Collection entries:
◆ ◆ ◆

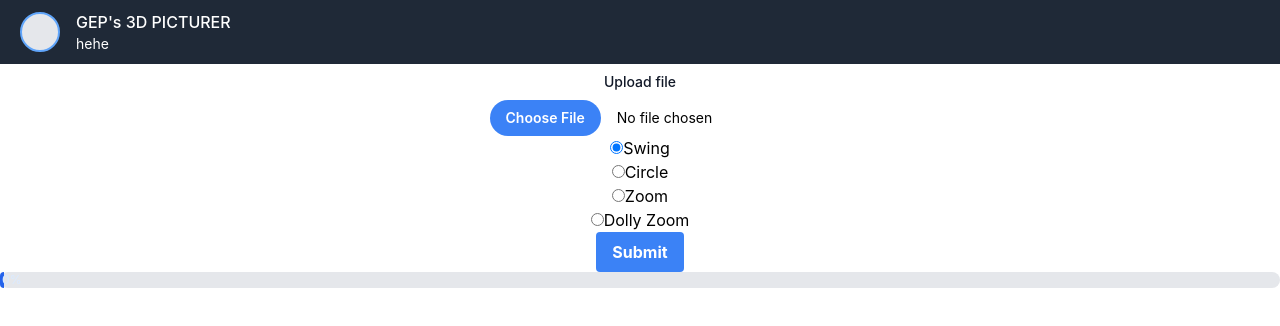
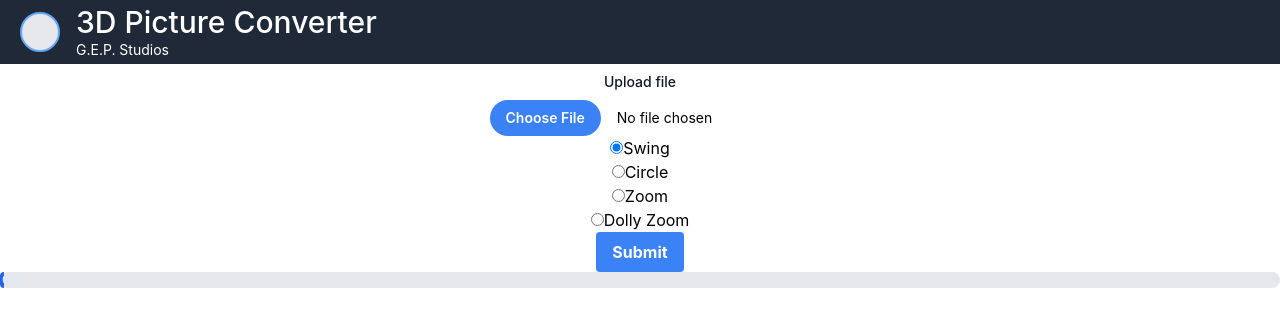
Before and after one commit to gtopacio/DIGIMAP-FRONT, a Next.js app: page / in a window 1280 px wide. Shown: the top 326 px of the page. Built offline with nearby package versions, Linux system fonts and the light colour scheme.

Commit message:
Update Banner.js

```diff
--- a/components/Banner.js
+++ b/components/Banner.js
@@ -6,8 +6,8 @@ export default function Banner() {
                     <div class="flex flex-shrink-0 items-center space-x-4 text-white">
                         <div class="h-10 w-10 rounded-full cursor-pointer bg-gray-200 border-2 border-blue-400"></div>
                         <div class="flex flex-col items-start ">
-                        <div class="text-md font-medium ">GEP's 3D PICTURER</div>
-                        <div class="text-sm font-regular">hehe</div>
+                        <div class="text-3xl font-medium ">3D Picture Converter</div>
+                        <div class="text-sm font-regular">G.E.P. Studios</div>
                         </div>
                     </div>
                 </header>
```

◆ ◆ ◆

What the task requires
Copy the lines above exactly and exclude every image.

Your response
Before and after one commit to gtopacio/DIGIMAP-FRONT, a Next.js app: page / in a window 1280 px wide. Shown: the top 326 px of the page. Built offline with nearby package versions, Linux system fonts and the light colour scheme.

Commit message:
Update Banner.js

```diff
--- a/components/Banner.js
+++ b/components/Banner.js
@@ -6,8 +6,8 @@ export default function Banner() {
                     <div class="flex flex-shrink-0 items-center space-x-4 text-white">
                         <div class="h-10 w-10 rounded-full cursor-pointer bg-gray-200 border-2 border-blue-400"></div>
                         <div class="flex flex-col items-start ">
-                        <div class="text-md font-medium ">GEP's 3D PICTURER</div>
-                        <div class="text-sm font-regular">hehe</div>
+                        <div class="text-3xl font-medium ">3D Picture Converter</div>
+                        <div class="text-sm font-regular">G.E.P. Studios</div>
                         </div>
                     </div>
                 </header>
```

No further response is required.